In the afternoon we went by jeep into the Great Thar Desert. We briefly visited a couple of small villages, where the houses were made of materials like mud and thatched roofs: and children asking constantly for rupees. After visiting the villages we drove to meet Hanib who took us on a camel safari and on the way we picked up two women wearing magenta veils over their faces and a young girl who had obviously been walking for miles. They lived in a village close to the place we were going to. It became quite cramped in the back of the jeep, but it seems that there is no limit to how many people are allowed in a vehicle. We saw an autorickshaw later that night carrying nine or ten passengers (they were all squashed in together so it was hard to count) and the driver.
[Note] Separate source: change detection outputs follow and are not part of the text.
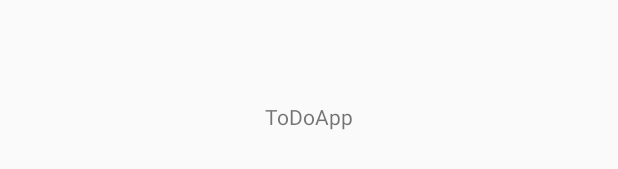
After one commit to svera1213/ToDoApp, an Android app: the layout activity_app_launcher.xml on its own in the app's theme, with its tools: preview values and no code run, on a phone screen of 412 x 824 dp. The commit adds this screen. Shown: the part 354-523 px from the top of the screen. Run offline under Robolectric (Android 15) with nearby library versions, the phone set to English and light mode, and no system bars.

Commit message:
Launcher Login implemented and working

```diff
--- a/app/src/main/AndroidManifest.xml
+++ b/app/src/main/AndroidManifest.xml
@@ -2,7 +2,7 @@
 <manifest xmlns:android="http://schemas.android.com/apk/res/android"
     package="com.jetbrains.handson.mpp.todoapp">
 
-    <uses-permission android:name="android.permission.INTERNET"/>
+    <uses-permission android:name="android.permission.INTERNET" />
 
     <application
         android:allowBackup="true"
@@ -11,13 +11,14 @@
         android:roundIcon="@mipmap/ic_launcher_round"
         android:supportsRtl="true"
         android:theme="@style/AppTheme">
-        <activity android:name=".MainActivity">
+        <activity android:name=".AppLauncherActivity">
             <intent-filter>
                 <action android:name="android.intent.action.MAIN" />
 
                 <category android:name="android.intent.category.LAUNCHER" />
             </intent-filter>
         </activity>
+        <activity android:name=".MainActivity"/>
     </application>
 
 </manifest>
--- /dev/null
+++ b/app/src/main/res/layout/activity_app_launcher.xml
@@ -0,0 +1,23 @@
+<?xml version="1.0" encoding="utf-8"?>
+<androidx.constraintlayout.widget.ConstraintLayout xmlns:android="http://schemas.android.com/apk/res/android"
+    xmlns:app="http://schemas.android.com/apk/res-auto"
+    xmlns:tools="http://schemas.android.com/tools"
+    android:layout_width="match_parent"
+    android:layout_height="match_parent"
+    tools:context=".AppLauncherActivity">
+
+
+    <TextView
+        android:id="@+id/title_launcher"
+        android:layout_width="wrap_content"
+        android:layout_height="wrap_content"
+        android:layout_marginStart="176dp"
+        android:layout_marginLeft="176dp"
+        android:layout_marginTop="304dp"
+        android:layout_marginEnd="176dp"
+        android:layout_marginRight="176dp"
+        android:text="@string/app_name"
+        app:layout_constraintEnd_toEndOf="parent"
+        app:layout_constraintStart_toStartOf="parent"
+        app:layout_constraintTop_toTopOf="parent" />
+</androidx.constraintlayout.widget.ConstraintLayout>
```
Also changed, not shown: app/src/main/java/com/jetbrains/handson/mpp/todoapp/AppLauncherActivity.kt (added, +60 -0 lines), app/src/main/java/com/jetbrains/handson/mpp/todoapp/MainActivity.kt (+12 -34 lines).
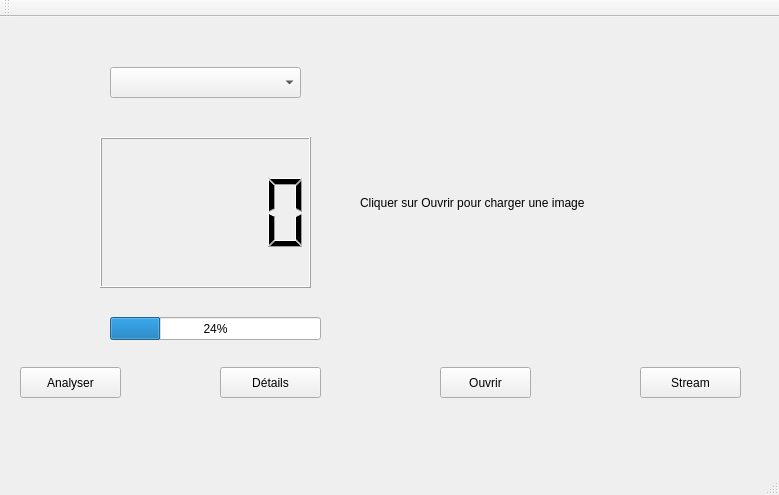
Before: the Qt Designer form BotPanelReader/mainwindow.ui in paulcpro/PanneauxAI, drawn with Qt 5.
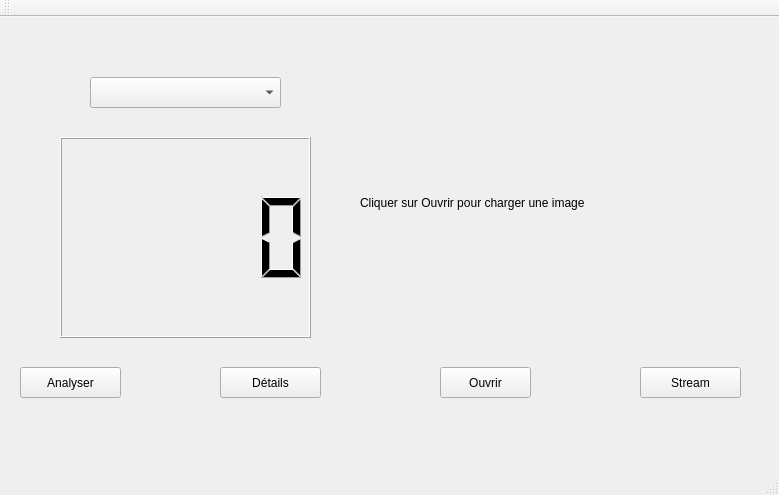
After: the same form once the commit is applied.

```diff
--- a/BotPanelReader/mainwindow.ui
+++ b/BotPanelReader/mainwindow.ui
@@ -17,10 +17,10 @@
    <widget class="QLCDNumber" name="lcdNumber">
     <property name="geometry">
      <rect>
-      <x>100</x>
+      <x>60</x>
       <y>120</y>
-      <width>211</width>
-      <height>151</height>
+      <width>251</width>
+      <height>201</height>
      </rect>
     </property>
    </widget>
@@ -40,26 +40,13 @@
    <widget class="QComboBox" name="comboBox">
     <property name="geometry">
      <rect>
-      <x>110</x>
-      <y>50</y>
+      <x>90</x>
+      <y>60</y>
       <width>191</width>
       <height>31</height>
      </rect>
     </property>
    </widget>
-   <widget class="QProgressBar" name="progressBar">
-    <property name="geometry">
-     <rect>
-      <x>110</x>
-      <y>300</y>
-      <width>211</width>
-      <height>23</height>
-     </rect>
-    </property>
-    <property name="value">
-     <number>24</number>
-    </property>
-   </widget>
    <widget class="QPushButton" name="pushButton">
     <property name="geometry">
      <rect>
```
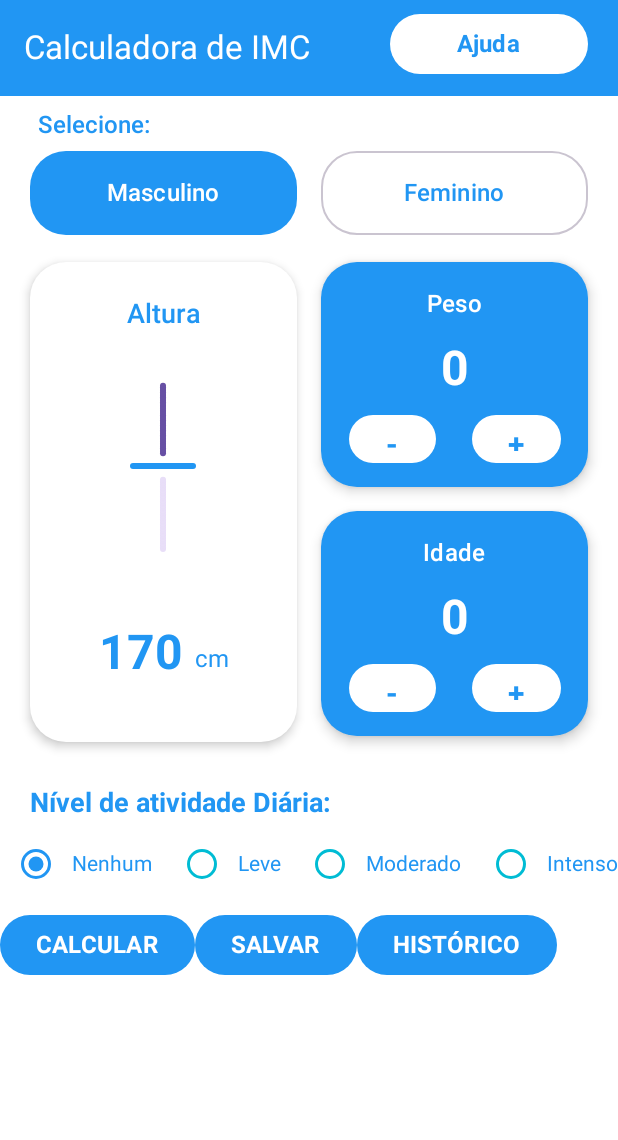
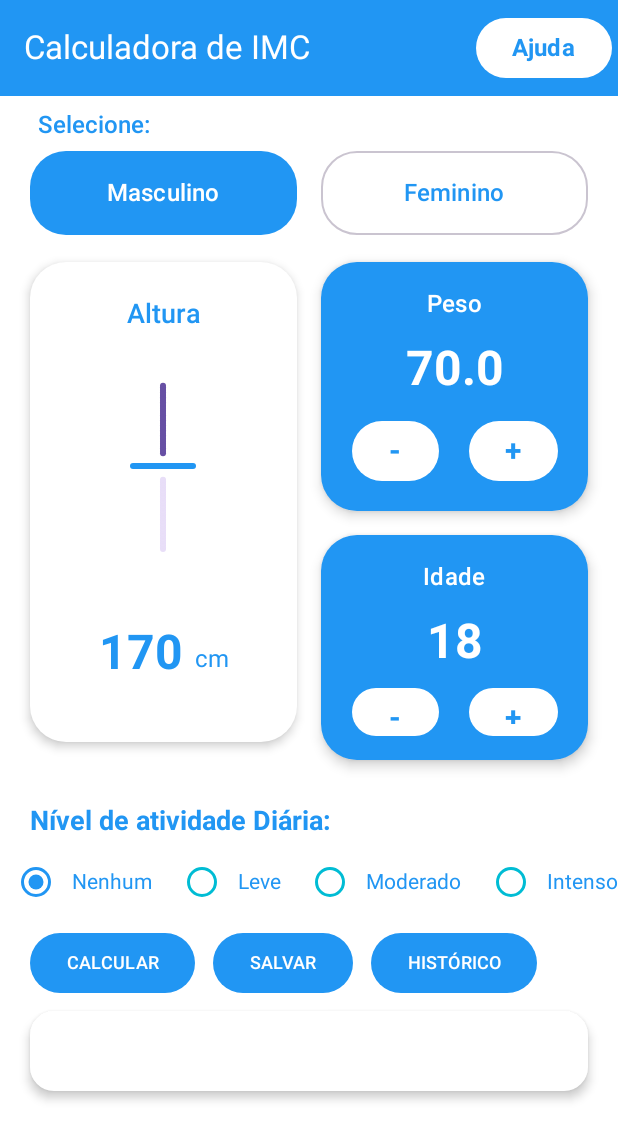
Before and after one commit to peixotots/calculadoraIMC, an Android app built with Jetpack Compose: the screen it shows after launch (MainActivity), after a tap on "Masculino", on a phone screen of 412 x 824 dp. Shown: the top 1140 px of the screen. Run offline under Robolectric (Android 15) with nearby library versions, the phone set to English and light mode, and no system bars; our stand-ins replace Room's generated code.

Commit message:
Novas alterações

```diff
--- a/app/src/main/java/com/example/calculadoradeimc/view/Home.kt
+++ b/app/src/main/java/com/example/calculadoradeimc/view/Home.kt
@@ -3,6 +3,7 @@ package com.example.calculadoradeimc.view
 import android.R.attr.enabled
 import androidx.compose.foundation.background
 import androidx.compose.foundation.clickable
+import androidx.compose.foundation.gestures.snapping.SnapPosition
 import androidx.compose.foundation.horizontalScroll
 import androidx.compose.foundation.layout.Arrangement
 import androidx.compose.foundation.layout.Box
@@ -22,6 +23,7 @@ import androidx.compose.material3.Button
 import androidx.compose.material3.ButtonDefaults
 import androidx.compose.material3.Card
 import androidx.compose.material3.CardDefaults
+import androidx.compose.material3.CenterAlignedTopAppBar
 import androidx.compose.material3.DropdownMenu
 import androidx.compose.material3.DropdownMenuItem
 import androidx.compose.material3.ExperimentalMaterial3Api
@@ -89,7 +91,7 @@ fun Home(viewModel: HomeViewModel, onNavigateToHistory: () -> Unit, onNavigateTo
    // Text(activityLevel.label)
 
     Scaffold(
-        topBar = {
+        topBar ={
             TopAppBar(
                 title = {
                     Text(text = "Calculadora de IMC")
@@ -97,14 +99,11 @@ fun Home(viewModel: HomeViewModel, onNavigateToHistory: () -> Unit, onNavigateTo
                 colors = TopAppBarDefaults.topAppBarColors(
                     containerColor = Blue,
                     titleContentColor = White
-                )
-            )
+                ),
+                actions ={
                     Button(
-                onClick = (onNavigateToHelp),
+                        onClick = onNavigateToHelp,
                         colors = ButtonDefaults.buttonColors(containerColor = White),
-                modifier = Modifier
-                    .fillMaxWidth()
-                    .padding(260.dp, 5.dp, 20.dp, 0.dp)
                     ) {
                         Text(
                             text = "Ajuda",
@@ -113,6 +112,26 @@ fun Home(viewModel: HomeViewModel, onNavigateToHistory: () -> Unit, onNavigateTo
                             fontWeight = FontWeight.Bold
                         )
                     }
+                    /*Button(
+                    onClick = (onNavigateToHelp),
+                    colors = ButtonDefaults.buttonColors(containerColor = White),
+
+                    modifier = Modifier
+                        .fillMaxWidth()
+
+                        .padding(260.dp, 15.dp, 20.dp, 0.dp),
+
+                    ) {
+                    Text(
+                        text = "Ajuda",
+                        fontSize = 16.sp,
+                        color = Blue,
+                        fontWeight = FontWeight.Bold
+                    )
+                }*/}
+
+            )
+
         }
     ) { paddingValues ->
 
@@ -162,24 +181,26 @@ fun Home(viewModel: HomeViewModel, onNavigateToHistory: () -> Unit, onNavigateTo
                 ){
                     CounterCard(
                         title = "Peso",
-                        value = weight.toIntOrNull() ?: 0,
+                        value = String.format(
+                            "%.1f",
+                            viewModel.weight.replace(",", ".").toFloatOrNull() ?: 70f
+                        ),
                         onIncrement = {
-                            viewModel.onWeightChange(
-                                (
-                                        weight.toFloatOrNull() ?: 0f + 1).toString()
-                            )
+                            val current = viewModel.weight.replace(",", ".").toFloatOrNull() ?: 70f
+                            val newValue = current + 0.5f   // ou 1f se quiser
+                            viewModel.onWeightChange(String.format("%.1f", newValue))
                         },
                         onDecrement = {
-                            viewModel.onWeightChange(
-                                (
-                                        weight.toFloatOrNull() ?: 0f + 1).coerceAtLeast(0f).toString()
+                            val current = viewModel.weight.replace(",", ".").toFloatOrNull() ?: 70f
+                            val newValue = (current - 0.5f).coerceAtLeast(0f)
+                            viewModel.onWeightChange(String.format("%.1f", newValue))
+                        }
                     )
-                        },
-                        modifier = Modifier.fillMaxWidth().height(150.dp)
-                    )
+
+
                     CounterCard(
                         title = "Idade",
-                        value = age.toIntOrNull() ?: 0,
+                        value =(viewModel.age.toIntOrNull() ?: 18).toString(),
                         onIncrement = { viewModel.onAgeChange(((age.toIntOrNull() ?: 0) + 1).toString()) },
                         onDecrement = { viewModel.onAgeChange(((age.toIntOrNull() ?: 0) - 1).coerceAtLeast(0).toString()) },
                         modifier = Modifier.fillMaxWidth().height(150.dp)
@@ -389,18 +410,21 @@ fun Home(viewModel: HomeViewModel, onNavigateToHistory: () -> Unit, onNavigateTo
 
             Row(
                 horizontalArrangement = Arrangement.SpaceBetween,
-                verticalAlignment = Alignment.CenterVertically
+                verticalAlignment = Alignment.CenterVertically,
+
             ){
                 Button(
                     onClick = { viewModel.onCalculate() },
                     colors = ButtonDefaults.buttonColors(containerColor = Blue),
+                    modifier = Modifier.padding(20.dp, 0.dp, 0.dp, 0.dp)
 
                 ) {
                     Text(
                         text = "CALCULAR",
-                        fontSize = 16.sp,
+                        fontSize = 12.sp,
                         color = White,
-                        fontWeight = FontWeight.Bold
+                        fontWeight = FontWeight.SemiBold,
+                        textAlign = TextAlign.Center
                     )
                 }
 
@@ -408,25 +432,30 @@ fun Home(viewModel: HomeViewModel, onNavigateToHistory: () -> Unit, onNavigateTo
                 Button(
                     onClick = { viewModel.saveCurrentMeasurement() },
                     colors = ButtonDefaults.buttonColors(containerColor = Blue),
+                    modifier = Modifier.padding(12.dp, 0.dp, 0.dp, 0.dp)
 
                 ) {
                     Text(
                         text = "SALVAR",
-                        fontSize = 16.sp,
+                        fontSize = 12.sp,
                         color = White,
-                        fontWeight = FontWeight.Bold
+                        textAlign = TextAlign.Center,
+                        fontWeight = FontWeight.SemiBold,
                         )
                 }
 
                 Button(
                     onClick = onNavigateToHistory,
                     colors = ButtonDefaults.buttonColors(containerColor = Blue),
+                    modifier = Modifier.padding(12.dp, 0.dp, 20.dp, 0.dp)
+
 
                 ) {
                     Text(text = "HISTÓRICO",
                         color = White,
-                        fontSize = 16.sp,
-                        fontWeight = FontWeight.Bold
+                        fontSize = 12.sp,
+                        textAlign = TextAlign.Center,
+                        fontWeight = FontWeight.SemiBold,
                          )
                 }
 
@@ -480,7 +509,7 @@ fun Home(viewModel: HomeViewModel, onNavigateToHistory: () -> Unit, onNavigateTo
                 )
             }*/
             //ALTERADO
-            val isWarning = !resultMessage.contains("Peso Normal", ignoreCase = true)
+          /*  val isWarning = !resultMessage.contains("Peso Normal", ignoreCase = true)
             val resultColor = if(isWarning){
                 Color(0xFFC62828)
             } else {
@@ -496,6 +525,12 @@ fun Home(viewModel: HomeViewModel, onNavigateToHistory: () -> Unit, onNavigateTo
                 modifier = Modifier
                     .fillMaxWidth()
                     .padding(10.dp)
+            )*/
+            ResultCard(
+                resultMessage = resultMessage,
+                modifier = Modifier
+                    .fillMaxWidth()
+                    .padding(horizontal = 20.dp, vertical = 8.dp)
             )
         }
 
@@ -574,7 +609,7 @@ fun InfoCard(
 @Composable
 fun CounterCard(
     title: String,
-    value: Int,
+    value: String,
     onIncrement: () -> Unit,
     onDecrement: () -> Unit,
     modifier: Modifier = Modifier
@@ -600,15 +635,16 @@ fun CounterCard(
            Spacer(Modifier.height(12.dp))
 
            Text(
-               text = value.toString(),
+               text = value,
                fontSize = 32.sp,
                fontWeight = FontWeight.Bold
            )
            Spacer(Modifier.height(12.dp))
 
            Row(
-               horizontalArrangement = Arrangement.spacedBy(24.dp),
+               horizontalArrangement = Arrangement.spacedBy(20.dp),
                verticalAlignment = Alignment.CenterVertically
+
            ){
                Button(
                    onClick = onDecrement,
@@ -732,14 +768,17 @@ fun HeightCard(
                 },
                 valueRange = 120f..220f,          // faixa de altura em cm
                 steps = 220 - 120 - 1,           // valores inteiros
-                modifier = Modifier
-                    .fillMaxWidth(30f)
-                    .height(150.dp)// altura visível do slider
+                modifier = Modifier.
+                height(150.dp)
+                    .width(400.dp)
+                    // altura visível do slider
                     .rotate(-90f),
                 colors = SliderDefaults.colors(
                     thumbColor = Blue,
                     activeTrackColor = White,
-                    inactiveTrackColor = White
+                    inactiveTrackColor = White,
+
+
 
                 )
             )
@@ -768,6 +807,40 @@ fun HeightCard(
     }
 }
 
+@Composable
+fun ResultCard(
+    resultMessage: String,
+    modifier: Modifier = Modifier
+) {
+    val isWarning = !resultMessage.contains("Peso Normal", ignoreCase = true)
+    val resultColor = if (isWarning) {
+        Color(0xFFC62828)          // vermelho
+    } else {
+        Color(0xFF63B654)          // azul
+    }
+
+    Card(
+        modifier = modifier,
+        colors = CardDefaults.cardColors(
+            containerColor = Color.White,
+            contentColor = resultColor      // cor do texto dentro do card
+        ),
+        shape = RoundedCornerShape(16.dp),
+        elevation = CardDefaults.cardElevation(defaultElevation = 4.dp)
+    ) {
+        Text(
+            text = resultMessage,
+            fontSize = 18.sp,
+            fontWeight = FontWeight.Bold,
+            textAlign = TextAlign.Center,
+            modifier = Modifier
+                .fillMaxWidth()
+                .padding(16.dp)
+        )
+    }
+}
+
+
 
 
 
--- a/app/src/main/java/com/example/calculadoradeimc/viewmodel/HomeViewModel.kt
+++ b/app/src/main/java/com/example/calculadoradeimc/viewmodel/HomeViewModel.kt
@@ -19,11 +19,11 @@ class HomeViewModel(
     var height by mutableStateOf("")
         private set
 
-    var weight by mutableStateOf("")
+    var weight by mutableStateOf("70.0")
         private set
 
     // novos estados expostos
-    var age by mutableStateOf("")
+    var age by mutableStateOf("18")
         private set
 
     var sex by mutableStateOf("")
```
Lines whose indentation alone changed are shown as unchanged.
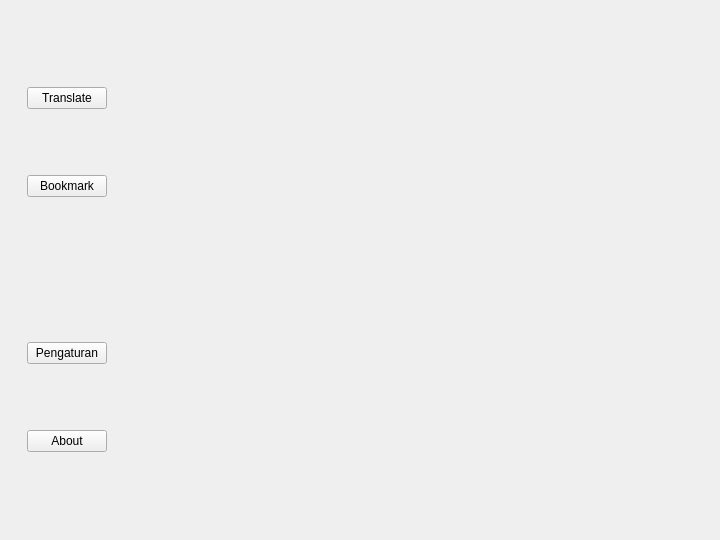
First picture: the form in src/gui/mainui2.ui, repository VxyX/OcrJpKanjiLearning, before the edit.
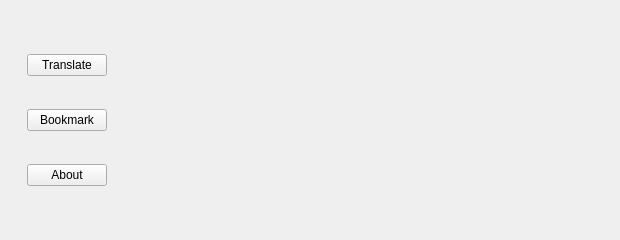
Second picture: the form after the edit. The open tabs and pages were chosen to show the change.

The edit to the form file:
```diff
--- a/src/gui/mainui2.ui
+++ b/src/gui/mainui2.ui
@@ -6,20 +6,20 @@
    <rect>
     <x>0</x>
     <y>0</y>
-    <width>720</width>
-    <height>540</height>
+    <width>620</width>
+    <height>240</height>
    </rect>
   </property>
   <property name="sizePolicy">
-   <sizepolicy hsizetype="Fixed" vsizetype="Fixed">
+   <sizepolicy hsizetype="Minimum" vsizetype="Minimum">
     <horstretch>0</horstretch>
     <verstretch>0</verstretch>
    </sizepolicy>
   </property>
   <property name="minimumSize">
    <size>
-    <width>720</width>
-    <height>540</height>
+    <width>0</width>
+    <height>0</height>
    </size>
   </property>
   <property name="maximumSize">
@@ -59,19 +59,6 @@
             </property>
            </widget>
           </item>
-         </layout>
-        </widget>
-       </item>
-       <item>
-        <widget class="QWidget" name="widget_4" native="true">
-         <layout class="QVBoxLayout" name="verticalLayout_2">
-          <item>
-           <widget class="QPushButton" name="settingsBtn">
-            <property name="text">
-             <string>Pengaturan</string>
-            </property>
-           </widget>
-          </item>
           <item>
            <widget class="QPushButton" name="aboutBtn">
             <property name="text">
```
Left out of the diff: 2 changed lines with no effect on the pictures.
The camel ride was great. It is actually amazing to have found out how high off the ground you are when you are on a camel’s back. At the starting point there was desert all around us with a hard, dry and slightly sandy terrain with sparse trees and shrubs. We spotted a few gazelles running in this part of the desert as well as cows.
As we continued into the wilderness Hanib took us to some natural golden sand dunes, which we rode over and also rested on. It looked like nobody had ever been there before because our camels were making fresh footprints in the sand and there was nobody else in sight. We managed to meet up with a couple of dune beetles though. Just before dark we left the dunes by jeep and returned to the fort in Jaisalmer.
We went in search of a lassi bar and we each had 3 makhania lassis (defined in the blog post for Jodhpur) at the Mohan juice bar and then two more on the way home in another lassi bar, called Kanchen Shree. The lassis were all equally amazing! We are going to try and get the recipe!
After drinking a grand total of 5 lassis each there was just enough room in our stomachs for some naan breads so we bought a couple and took them back to the hostel. We then got showered and here we are writing this post. It has been another amazing day.


  1. those flying people look a bit dodgy especially if they land on you head. i'm jealous i wan't to be there as well

  2. Hi Simon Great pictures. You both looked particulary chuffed out in the desert-------like a couple of kids let loose ------and why not-----I'm sure it will all be a life-changing and life-enhancing experience. Sent Ann Keast your picture outside the fort -----she wonders if you will want to come back !! Cheers Terry